I got this question in my email box last week:
I have a question about the Atahualpa theme and spam. I just saw a google alert for my blog, and there was a mysterious reference to, uh, I donâ€™t want to get caught in your spam filter, but letâ€™s just say there was spam in the header. Do you know if this is a â€legitimateâ€ part of the Atahualpa theme, or is it likely that my blog got hacked? Aside from upgrading WordPress (did that) and upgrading Atahualpa (reluctant until I understand this better), is there anything I can do to prevent further problems? Thanks!!
–Worried about hackers
Atahualpa definitely does not do this — your website content is totally determined by you, and Atahualpa never inserts content or links (the legitimate exception being the link to the theme’s author in the footer area). I hate to say it but it sounds like Intruder Alert time.
Here are a few quick tips to make your blog more secure:
- Back up your stuff. The WP-DB Backup plugin backs up your database and the WordPress Backup plugin backs up your images, theme, and plugins. Use them both to get a complete backup of everything. Bonus tip: Give yourself some additional peace of mind by having these plugins schedule automatic weekly (or daily) backups. Then you’ll always have the ability to restore a damaged site if necessary.

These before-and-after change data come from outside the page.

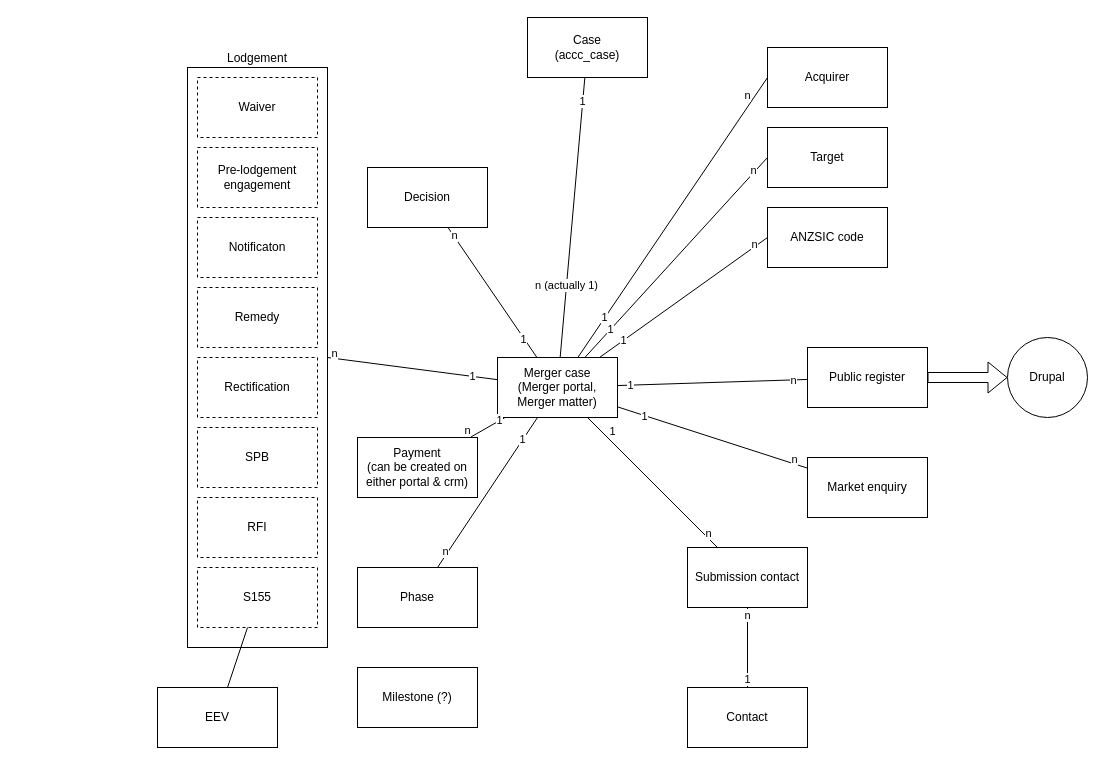
This is page "Entities" (9 of 9) of Merger.drawio from danieldotskc/helloworld, a draw.io file, before an edit. Source tidied: cells renumbered, new cells numbered last; positions are measured from the earlier drawing's top-left corner, leaving out a move shared by most shapes. Both pictures are drawn from the tidied source at 100%, with x=0, y=0 at pixel (157, 17).
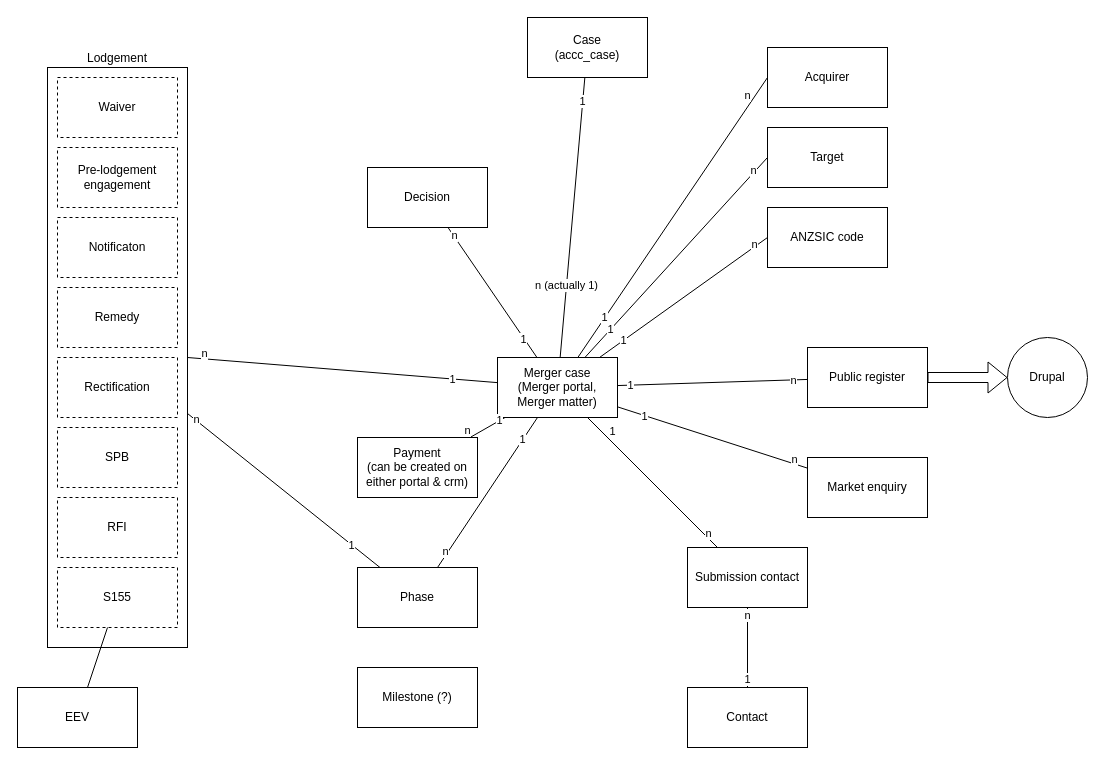
The same page after the edit.

The change refers to these unchanged cells:
```xml
<mxCell id="12" value="Phase" style="rounded=0;whiteSpace=wrap;html=1;" parent="1" vertex="1">
  <mxGeometry x="200" y="550" width="120" height="60" as="geometry" />
</mxCell>
```

The edit, as a diff of the source:
```diff
@@
     <mxCell id="2" value="Lodgement" style="rounded=0;whiteSpace=wrap;html=1;labelPosition=center;verticalLabelPosition=top;align=center;verticalAlign=bottom;" parent="1" vertex="1">
-      <mxGeometry x="30" y="50" width="140" height="580" as="geometry" />
+      <mxGeometry x="-110" y="50" width="140" height="580" as="geometry" />
     </mxCell>
@@
     <mxCell id="28" value="S155" style="rounded=0;whiteSpace=wrap;html=1;dashed=1;" parent="1" vertex="1">
-      <mxGeometry x="40" y="550" width="120" height="60" as="geometry" />
+      <mxGeometry x="-100" y="550" width="120" height="60" as="geometry" />
     </mxCell>
@@
     <mxCell id="33" value="Waiver" style="rounded=0;whiteSpace=wrap;html=1;dashed=1;" parent="1" vertex="1">
-      <mxGeometry x="40" y="60" width="120" height="60" as="geometry" />
+      <mxGeometry x="-100" y="60" width="120" height="60" as="geometry" />
     </mxCell>
     <mxCell id="34" value="Pre-lodgement engagement" style="rounded=0;whiteSpace=wrap;html=1;dashed=1;" parent="1" vertex="1">
-      <mxGeometry x="40" y="130" width="120" height="60" as="geometry" />
+      <mxGeometry x="-100" y="130" width="120" height="60" as="geometry" />
     </mxCell>
     <mxCell id="35" value="Notificaton" style="rounded=0;whiteSpace=wrap;html=1;dashed=1;" parent="1" vertex="1">
-      <mxGeometry x="40" y="200" width="120" height="60" as="geometry" />
+      <mxGeometry x="-100" y="200" width="120" height="60" as="geometry" />
     </mxCell>
@@
     <mxCell id="57" value="Remedy" style="rounded=0;whiteSpace=wrap;html=1;dashed=1;" parent="1" vertex="1">
-      <mxGeometry x="40" y="270" width="120" height="60" as="geometry" />
+      <mxGeometry x="-100" y="270" width="120" height="60" as="geometry" />
     </mxCell>
     <mxCell id="58" value="Rectification" style="rounded=0;whiteSpace=wrap;html=1;dashed=1;" parent="1" vertex="1">
-      <mxGeometry x="40" y="340" width="120" height="60" as="geometry" />
+      <mxGeometry x="-100" y="340" width="120" height="60" as="geometry" />
     </mxCell>
     <mxCell id="59" value="RFI" style="rounded=0;whiteSpace=wrap;html=1;dashed=1;" parent="1" vertex="1">
-      <mxGeometry x="40" y="480" width="120" height="60" as="geometry" />
+      <mxGeometry x="-100" y="480" width="120" height="60" as="geometry" />
     </mxCell>
     <mxCell id="60" value="SPB" style="rounded=0;whiteSpace=wrap;html=1;dashed=1;" parent="1" vertex="1">
-      <mxGeometry x="40" y="410" width="120" height="60" as="geometry" />
+      <mxGeometry x="-100" y="410" width="120" height="60" as="geometry" />
     </mxCell>
     <mxCell id="61" value="EEV" style="rounded=0;whiteSpace=wrap;html=1;" parent="1" vertex="1">
-      <mxGeometry y="670" width="120" height="60" as="geometry" />
+      <mxGeometry x="-140" y="670" width="120" height="60" as="geometry" />
     </mxCell>
@@
+    <mxCell id="64" style="endArrow=none;html=1;rounded=0;" parent="1" edge="1" source="12" target="2">
+      <mxGeometry relative="1" as="geometry" />
+    </mxCell>
+    <mxCell id="65" value="1" style="edgeLabel;html=1;align=center;verticalAlign=middle;" parent="64" vertex="1">
+      <mxGeometry x="-0.71" relative="1" as="geometry">
+        <mxPoint x="-1" as="offset" />
+      </mxGeometry>
+    </mxCell>
+    <mxCell id="66" value="n" style="edgeLabel;html=1;align=center;verticalAlign=middle;" parent="64" vertex="1">
+      <mxGeometry x="0.85" relative="1" as="geometry">
+        <mxPoint x="-6" y="-6" as="offset" />
+      </mxGeometry>
+    </mxCell>
```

- Upgrade WordPress, all plugins, and your theme. Upgrading WordPress is a one-click process (assuming you are all backed up as Step 1 suggests). Upgrading plugins is even easier. Upgrading Atahualpa can feel really scary (depending on what version you have — recent versions have the ability to export and import Atahualpa settings files, which lends extra safety and security to the process) but I’d do it (or have someone do it for you).
- Change your username. If your login username is still “admin,” use the plugin WPVN Username Changer to make it something different (because the easiest hacks are on accounts where the username is known, and most people leave it “admin”). New WordPress installations allow you to set a custom username with no need to use this plugin.

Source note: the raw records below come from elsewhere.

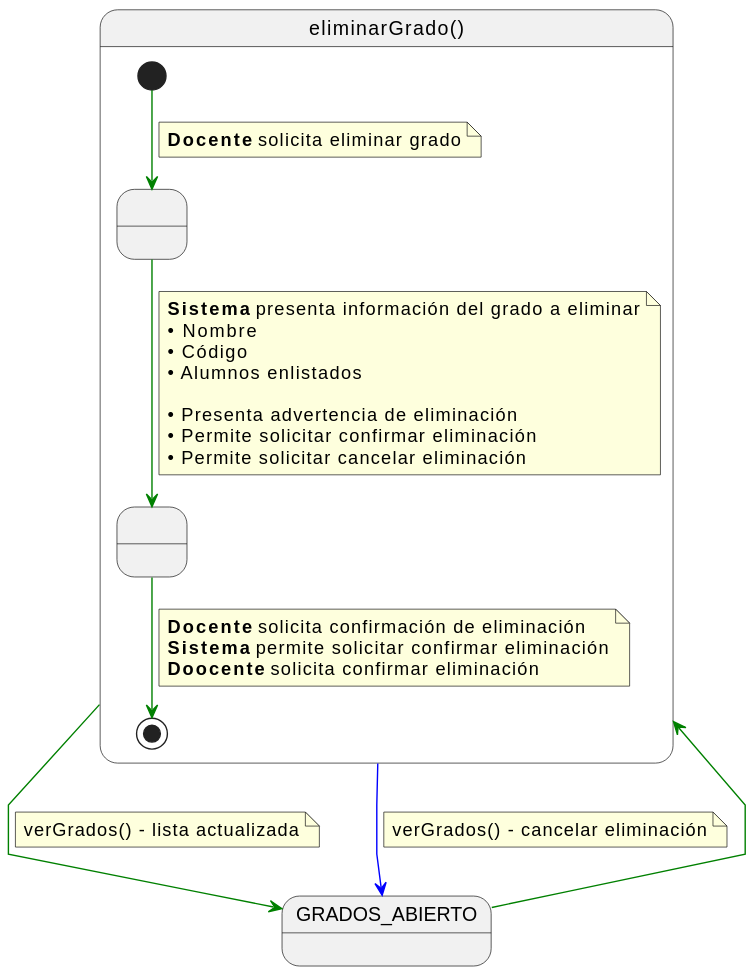
The PlantUML diagram documents/casos-de-uso/detalladoCasosDeUso/eliminarGrado/eliminarGrado.svg in martinlopez7/25-26-IdSw1-SdR, before a commit. Its diagram source:
```plantuml
@startuml
skinparam linetype polyline

state eliminarGrado as "eliminarGrado()" {

    state " " as ConfirmandoEliminacion
    state " " as EliminandoGrado

    [*] -[#green]-> ConfirmandoEliminacion
    note on link
    <b>Docente</b> solicita eliminar grado
    end note

    ConfirmandoEliminacion -[#green]-> EliminandoGrado
    note on link
    <b>Sistema</b> presenta información del grado a eliminar
    • Nombre
    • Código
    • Alumnos enlistados

    • Presenta advertencia de eliminación
    • Permite solicitar confirmar eliminación
    • Permite solicitar cancelar eliminación
    end note

    EliminandoGrado -[#green]-> [*]
    note on link
    <b>Docente</b> solicita confirmación de eliminación
    <b>Sistema</b> permite solicitar confirmar eliminación
    <b>Doocente</b> solicita confirmar eliminación
    end note
}

GRADOS_ABIERTO -[#green]-> eliminarGrado

eliminarGrado -[#green]-> GRADOS_ABIERTO
note on link
verGrados() - lista actualizada
end note

eliminarGrado -[#blue]-> GRADOS_ABIERTO
note on link
verGrados() - cancelar eliminación
end note
@enduml
```
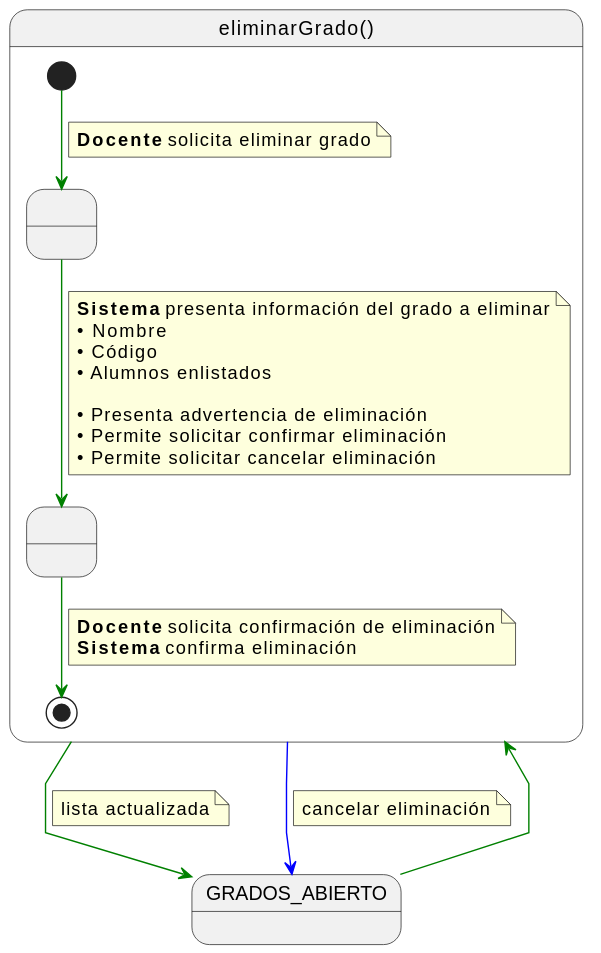
Above is the later version.

What changed in the source:
```diff
@@ -26,8 +26,7 @@
     EliminandoGrado -[#green]-> [*]
     note on link
     <b>Docente</b> solicita confirmación de eliminación
-    <b>Sistema</b> permite solicitar confirmar eliminación
-    <b>Doocente</b> solicita confirmar eliminación
+    <b>Sistema</b> confirma eliminación
     end note
 }
 
@@ -35,11 +34,11 @@
 
 eliminarGrado -[#green]-> GRADOS_ABIERTO
 note on link
-verGrados() - lista actualizada
+lista actualizada
 end note
 
 eliminarGrado -[#blue]-> GRADOS_ABIERTO
 note on link
-verGrados() - cancelar eliminación
+cancelar eliminación
 end note
 @enduml
```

- Change your passwords. At least change your WordPress login password and make sure it’s secure (at least 8 characters, with a mix of upper and lowercase and a few numbers or symbols). You may also want to change your FTP password, and even your email password (since hackers can send password-change requests to your email account).
This list is not comprehensive — there are many other safeguards, plugins, and security tricks that exist to protect your website. But these four tips will put you ahead of the pack.
If you want a professional hack-cleaning service, I have heard positive recommendations for Sucuri (not an affiliate link, since I haven’t actually used their services). Sucuri also offers a hack-monitoring service to alert you if anything suspicious is added to your site (and since sometimes these suspicious additions are invisible, unlike the header spam you immediately noticed).
Hope this helps!